What does this have to do with Paul Ryan and earmarks? Well, I’m not going to portray Paul Ryan as the greatest foe of earmarks in U.S. history, but opposition to earmarks has been his position for years. His 2012 campaign Web site said:
With pork-barrel spending corrupting Washington, I have been a leader in the fight against earmarks. I have pledged not to submit any new earmark requests until the abusive spending process is cleaned-up in Congress.
But Congresscritters love earmarks. They get to brag about bringing home the bacon. They miss them. What to do?
Ryan has found that he can get what he wants — and get in Trump’s good graces — by saying: “Hey, Donald Trump said he was going to drain the swamp and this is part of it.” That way, Ryan achieves what he wanted anyway . . . by giving Trump the credit.
This is, of course, a standard negotiating skill: you get further with people when you’re nice. And politicians are skilled at getting along with people. It’s just that Donald Trump is far more susceptible to flattery than most.
The problem is, both sides realize this . . . and the smarter Democrats, rather than whipping up their base by demonizing Trump, will praise him as a way of achieving their own goals. They have a better chance with Trump than they would have with a President who had core principles, and/or who could see through opportunistic flattery.
Take Obama.

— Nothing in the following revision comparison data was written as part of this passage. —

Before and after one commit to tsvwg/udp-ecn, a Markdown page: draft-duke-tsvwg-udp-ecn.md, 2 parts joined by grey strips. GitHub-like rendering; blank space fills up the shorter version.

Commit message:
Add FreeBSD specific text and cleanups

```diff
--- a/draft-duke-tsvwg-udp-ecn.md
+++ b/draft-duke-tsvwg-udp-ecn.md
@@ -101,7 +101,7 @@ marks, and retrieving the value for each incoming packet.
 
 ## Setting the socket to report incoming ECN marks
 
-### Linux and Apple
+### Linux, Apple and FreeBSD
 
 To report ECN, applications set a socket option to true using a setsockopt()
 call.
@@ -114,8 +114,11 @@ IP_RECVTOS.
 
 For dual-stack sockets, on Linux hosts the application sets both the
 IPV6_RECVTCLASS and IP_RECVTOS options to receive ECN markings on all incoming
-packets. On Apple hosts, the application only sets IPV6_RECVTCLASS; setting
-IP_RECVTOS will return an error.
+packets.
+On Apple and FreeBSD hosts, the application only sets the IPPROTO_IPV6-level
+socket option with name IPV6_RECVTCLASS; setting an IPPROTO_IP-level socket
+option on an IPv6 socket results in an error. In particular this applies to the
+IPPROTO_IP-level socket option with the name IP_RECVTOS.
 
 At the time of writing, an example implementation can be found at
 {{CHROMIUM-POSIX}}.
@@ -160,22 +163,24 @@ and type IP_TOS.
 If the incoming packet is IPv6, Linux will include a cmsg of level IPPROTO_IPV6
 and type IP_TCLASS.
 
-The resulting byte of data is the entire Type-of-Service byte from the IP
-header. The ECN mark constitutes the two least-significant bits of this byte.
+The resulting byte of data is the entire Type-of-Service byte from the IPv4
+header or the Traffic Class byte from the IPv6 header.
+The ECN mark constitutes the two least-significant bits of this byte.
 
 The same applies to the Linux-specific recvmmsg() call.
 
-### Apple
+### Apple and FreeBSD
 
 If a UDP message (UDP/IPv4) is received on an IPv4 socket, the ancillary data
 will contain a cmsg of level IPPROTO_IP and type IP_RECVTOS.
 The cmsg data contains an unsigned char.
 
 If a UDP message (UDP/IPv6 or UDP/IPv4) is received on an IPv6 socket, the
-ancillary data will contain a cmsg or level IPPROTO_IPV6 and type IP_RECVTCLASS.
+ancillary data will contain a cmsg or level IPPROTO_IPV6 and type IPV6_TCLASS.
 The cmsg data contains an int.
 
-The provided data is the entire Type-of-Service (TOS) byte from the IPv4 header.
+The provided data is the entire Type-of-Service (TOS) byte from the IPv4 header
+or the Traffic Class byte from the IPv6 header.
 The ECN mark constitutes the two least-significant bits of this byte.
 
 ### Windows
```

Trump railed about NATO for months, making our support sound very tenuous and conditional. Then Obama spent an hour and a half with Trump, lavishing attention and insincere compliments on him — and the next thing you know, Obama was telling the world that Trump’s commitment to NATO is unwavering.
The next four years are going to be a sickening display of flattery by politicians seeking the support of Donald Trump. I couldn’t do it myself, which is one of over a thousand reasons I will never be a politician.

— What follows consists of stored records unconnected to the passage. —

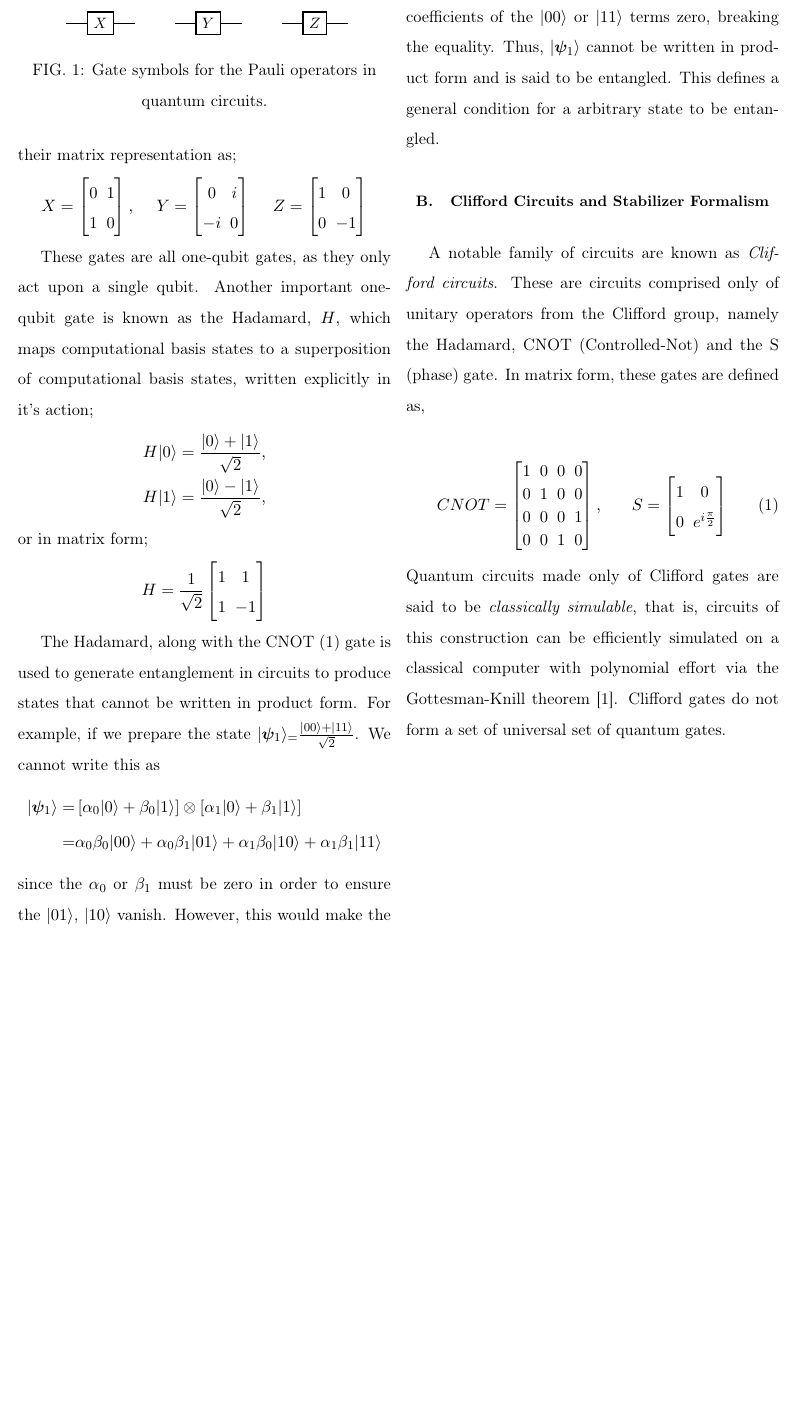
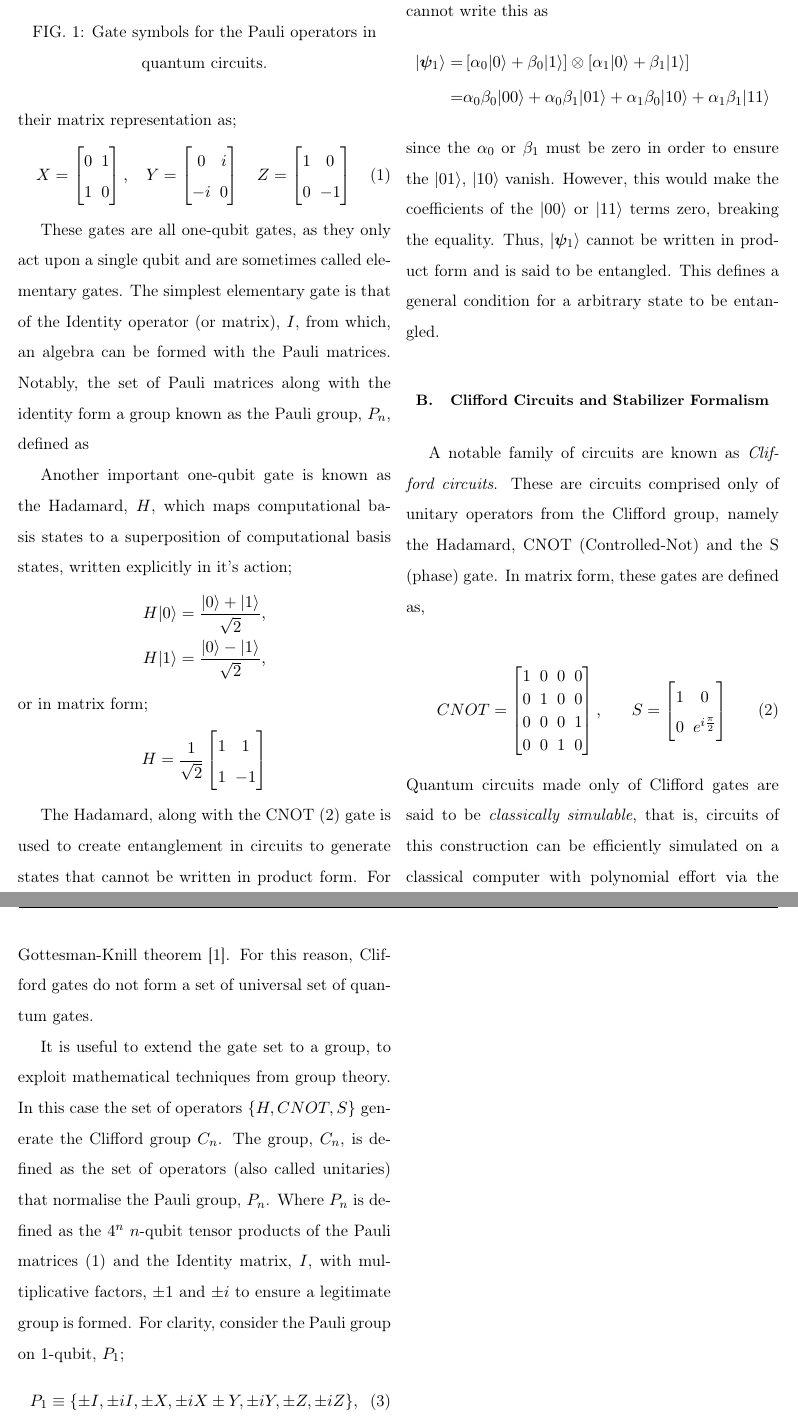
Before and after one commit to sam-you-ell/Masters-Research, a LaTeX paper (Research Project/Interim Report FInal/scramb_MAIN.tex, which reads Research Project/Interim Report FInal/ch_files/scramb_theory.tex): part of page 2 of 3 before the commit and two parts of pages 2 and 3 of 4 after it, the two joined at a grey line, cut so that both start at the same text, the shorter picture padded with empty space. Compiled offline with pdfLaTeX.

Commit message:
need to re order

```diff
--- a/Research Project/Interim Report FInal/ch_files/scramb_theory.tex
+++ b/Research Project/Interim Report FInal/ch_files/scramb_theory.tex
@@ -39,9 +40,14 @@ to the set of Pauli matrices, $P \equiv \{X, Y, Z\}$ for which $X, Y \text{ and
             1 & 0  \\
             0 & -1
         \end{bmatrix}
-\end{align*}
+\end{align}
 
-These gates are all one-qubit gates, as they only act upon a single qubit. Another important one-qubit gate is
+These gates are all one-qubit gates, as they only act upon a single qubit and are sometimes called elementary gates.
+The simplest elementary gate is that of the Identity operator (or matrix), $I$, from which, an algebra
+can be formed with the Pauli matrices. Notably, the set of Pauli matrices along with the identity form
+a group known as the Pauli group, $P_n$, defined as
+
+Another important one-qubit gate is
 known as the Hadamard, $H$, which maps computational basis states to a superposition of computational basis states,
 written explicitly in it's action;
 \begin{align*}
@@ -56,14 +62,17 @@ or in matrix form;
     \end{bmatrix}
 \end{equation*}
 
-The Hadamard, along with the CNOT (\refeq{CNOT}) gate is used to generate entanglement in circuits to produce states that cannot be written in product form. For example, if we prepare the state
+The Hadamard, along with the CNOT (\refeq{CNOT}) gate is used to create entanglement in circuits to
+generate states that cannot be written in product form. For example, if we prepare the state
 $|{\bm\psi}_1\rangle_ = \frac{|00\rangle + |11\rangle}{\sqrt{2}}$. We cannot write this as
 \begin{align*}
-    |{\bm\psi}_1\rangle =& \left[ \alpha_0 |0\rangle + \beta_0|1\rangle\right] \otimes \left[\alpha_1 |0\rangle + \beta_1|1\rangle\right] \\
-    =& \alpha_0\beta_0 |00\rangle + \alpha_0\beta_1|01\rangle + \alpha_1\beta_0|10\rangle + \alpha_1\beta_1|11\rangle
+    |{\bm\psi}_1\rangle = & \left[ \alpha_0 |0\rangle + \beta_0|1\rangle\right] \otimes \left[\alpha_1 |0\rangle + \beta_1|1\rangle\right] \\
+    =                     & \alpha_0\beta_0 |00\rangle + \alpha_0\beta_1|01\rangle + \alpha_1\beta_0|10\rangle + \alpha_1\beta_1|11\rangle
 \end{align*}
-since the $\alpha_0$ or $\beta_1$ must be zero in order to ensure the $|01\rangle$, $|10\rangle$ vanish. However, this would make the coefficients of the $|00\rangle$
-or $|11\rangle$ terms zero, breaking the equality. Thus, $|{\bm\psi}_1\rangle$ cannot be written in product form and is said to be entangled. This defines a general condition for a arbitrary state to be entangled.
+since the $\alpha_0$ or $\beta_1$ must be zero in order to ensure the $|01\rangle$, $|10\rangle$ vanish.
+However, this would make the coefficients of the $|00\rangle$
+or $|11\rangle$ terms zero, breaking the equality. Thus, $|{\bm\psi}_1\rangle$ cannot be written in
+product form and is said to be entangled. This defines a general condition for a arbitrary state to be entangled.
 
 
 \subsection{Clifford Circuits and Stabilizer Formalism}
@@ -83,25 +92,22 @@ from the Clifford group, namely the Hadamard, CNOT (Controlled-Not) and the S (p
         0 & 0 & 0 & 1 \\
         0 & 0 & 1 & 0
     \end{bmatrix},
-    && S =
+     &  & S =
     \begin{bmatrix}
-        1 & 0 \\
+        1 & 0                  \\
         0 & e^{i\frac{\pi}{2}}
     \end{bmatrix}
 \end{align}
 Quantum circuits made only of Clifford gates are said to be \textit{classically simulable}, that is, circuits of this construction can be efficiently
-simulated on a classical computer with polynomial effort via the Gottesman-Knill theorem \cite{knillGottesman}. Clifford gates do not form
+simulated on a classical computer with polynomial effort via the Gottesman-Knill theorem \cite{knillGottesman}. For this reason, Clifford gates do not form
 a set of universal set of quantum gates.
 
-% PAULI GROUP DISCUSSION
-% The Pauli group on 1-qubit consists of the Pauli matrices and the Identity matrix under multiplicative factors;
-% \begin{equation*}
-%     G_1 \equiv \{ \pm I, \pm iI, \pm X, \pm iX \pm Y, \pm iY, \pm Z, \pm iZ\},
-% \end{equation*}
-% Where $\{X, Y, Z\}$ is the set of Pauli matrices, written in matrix form as;
-
-% Extending to $n$ qubits involves taking tensor products of the matrices, such that $G_n$ consists of all
-% $n$-fold tensor products of Pauli matrices, with the additional multiplicative factors to close the group.
-% The Pauli group is important in quantum computation models as it allows us to describe many more quantum states
-% using a construction known as \textit{Stabilizer Formalism} which will be visited when discussing the
-% Clifford group and it's corresponding.
+It is useful to extend the gate set to a group, to exploit mathematical techniques from group theory.
+In this case the set of operators $\{H, CNOT, S\}$ generate the Clifford group $C_n$. The group, $C_n$,
+is defined as the set of operators (also called unitaries) that normalise the Pauli group, $P_n$. Where
+$P_n$ is defined as the $4^n$ $n$-qubit tensor products of the Pauli matrices (\ref{PauliMatrices}) and the
+Identity matrix, $I$, with multiplicative factors, $\pm 1$ and $\pm i$ to ensure a legitimate group is formed.
+For clarity, consider the Pauli group on 1-qubit, $P_1$;
+\begin{equation}
+    P_1 \equiv \{ \pm I, \pm iI, \pm X, \pm iX \pm Y, \pm iY, \pm Z, \pm iZ\},
+\end{equation}
```
Also changed, not shown: Research Project/Interim Report FInal/QuantumScrambling.bib (+27 -24 lines), Research Project/Interim Report FInal/scramb_MAIN.pdf, Research Project/Interim Report FInal/ch_files/scramb_theory.tex (3 more changed lines), 8 other files.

But GOP politicians will succeed more often if they can follow the example of Ryan and Putin, and flatter Trump. If they can portray conservative principles as Trump’s own, and any conservative position as something the People asked for in voting for Trump, we may get some good things done.
[Cross-posted at RedState.]